The Level 1 Specifications call for 99% reliability at galactic latitude > 20° from the Galactic plane, and 80% reliability between 10° and 20°. The specification indicates that completeness and reliability be calculated "per magnitude in the faintest magnitude bin." 2MASS has used the Level 1 sensitivity specification (15.0, 14.3, and 13.5 mag for 10- at J, H, and Ks, respectively) to define the faint end of the lowest bin in each waveband.
The XSC consists of two subsets, Extended Sources and Galaxies. Each candidate source was given a numeric flag, rating how extended it was and how galaxy-like it was, and sources passing a given threshold on either parameter were placed in the Catalog.
Because the goal of the XSC was to produce a reliable galaxy catalog, the Level 1 Specifications were interpreted as the galaxy reliability of the sources that exceeded the threshold for the galaxy flag. This is much more stringent than simply requiring that a source be extended. Double stars below the resolution of 2MASS are correctly picked up as extended sources, but they count as false sources for the galaxy reliability, since they are not galaxies.
Reliability is usually the hardest specification to measure, primarily due to the large variations in conditions encountered in an all-sky catalog. That is, one can analyze a subset of the data to determine its reliability, but this gives no assurance that different reliability problems do not occur elsewhere.
However, nearly one-third of the entire 2MASS XSC has been reviewed source by source by eye (see IV.5c1), with each source verified against its 2MASS image and an optical DSS image, when available. As far as we know, this produces the best reliability determination for any such large catalog at the time of the Release.
For bright sources, this reliability determination is definitive, and the entire set of sources in the XSC is virtually 100% reliable, with only a few false sources, due to missed artifacts. However, for fainter sources, a few percent of the sources cannot be definitively classified as galaxies, double stars, or misclassified single stars. Fortunately, a statistical analysis of these sources has found that at least 85% of them are most likely true galaxies. We use that minimum estimate of 85% to calculate our best estimate of the reliability below.
The reliability from visual inspection, for all sources with g_score < 1.4 (i.e., the ones that passed the "galaxy" threshold) with |b| > 25°, is as follows:
As can be seen, it is quite likely that the XSC exceeds the stringent Level 1 specifications for galaxy reliability for |b| > 20°.
Figure 1 shows the reliability vs. magnitude, ignoring the unknowns.

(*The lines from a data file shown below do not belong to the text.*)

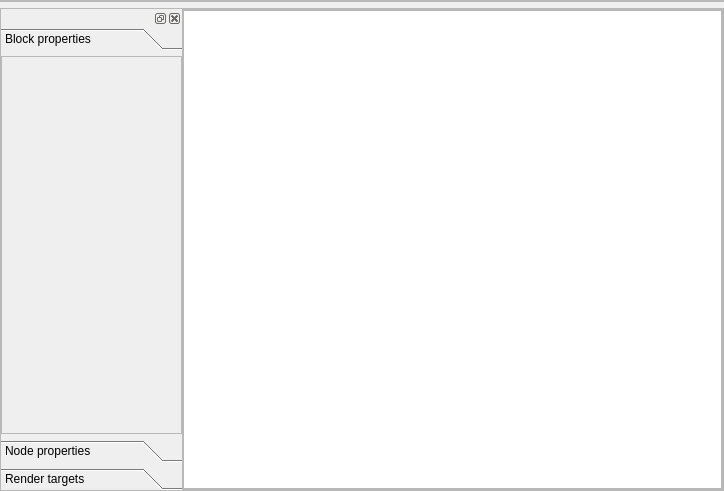
cccZone/tamy, file Code/Editor/TamyEditor/renderingpipelineeditor.ui: the form before one commit.
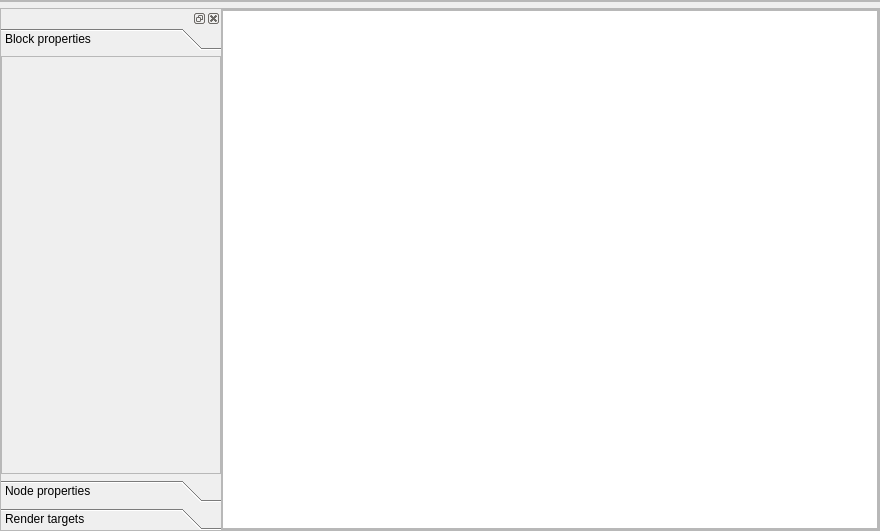
The form after the commit. The open tabs and pages were chosen to show the change.

Patch:
```diff
--- a/Code/Editor/TamyEditor/renderingpipelineeditor.ui
+++ b/Code/Editor/TamyEditor/renderingpipelineeditor.ui
@@ -6,8 +6,8 @@
    <rect>
     <x>0</x>
     <y>0</y>
-    <width>724</width>
-    <height>491</height>
+    <width>880</width>
+    <height>531</height>
    </rect>
   </property>
   <property name="windowTitle">
@@ -70,8 +70,8 @@
               <rect>
                <x>0</x>
                <y>0</y>
-               <width>184</width>
-               <height>378</height>
+               <width>220</width>
+               <height>418</height>
               </rect>
              </property>
              <attribute name="label">
@@ -94,8 +94,8 @@
                   <rect>
                    <x>0</x>
                    <y>0</y>
-                   <width>182</width>
-                   <height>376</height>
+                   <width>218</width>
+                   <height>416</height>
                   </rect>
                  </property>
                 </widget>
@@ -228,8 +228,8 @@
           <rect>
            <x>0</x>
            <y>0</y>
-           <width>539</width>
-           <height>479</height>
+           <width>656</width>
+           <height>519</height>
           </rect>
          </property>
          <layout class="QHBoxLayout" name="horizontalLayout_2">
```
Left out of the diff: 12 changed lines with no effect on the pictures.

In addition, S. Van Dyk has compared all sources with g_score = 1 against the SDSS EDR, finding a reliability ~99% at the Level 1 specifications. This comparison is shown in Figure 2.
(The dip in the 2MASS/SDSS match rate at 8.5 to 11 mag is apparently a feature in the SDSS. The unmatched XSC sources in this range are without question galaxies, with NED counterparts, and often with spiral structure visible in the 2MASS Atlas Images. In particular, T. Jarrett has looked at every single XSC source brighter than Ks = 12 mag, and nearly every one of them is clearly a galaxy. The reliability of this set from the visual analysis is 100.0%, to one decimal place, as shown in Figure 2.)
For galactic latitudes between 10 and 20°, we significantly exceed the Level 1 specification. From the visual inspection, the reliability is well above 90% in the appropriate magnitude bins, as shown in the first plot above.
A number of other tests have been performed, including:
All of these analyses verify the high reliability of the XSC.
An analysis of the calibration field repeats was done, but the number of galaxies in the field was too small to demonstrate anything, other than consistency with the above analyses.
For more information, see I. Extended Sources: 1. XSC Reliability.
[Last Updated: 2003 Jan 31; by T. Jarrett and T. Chester]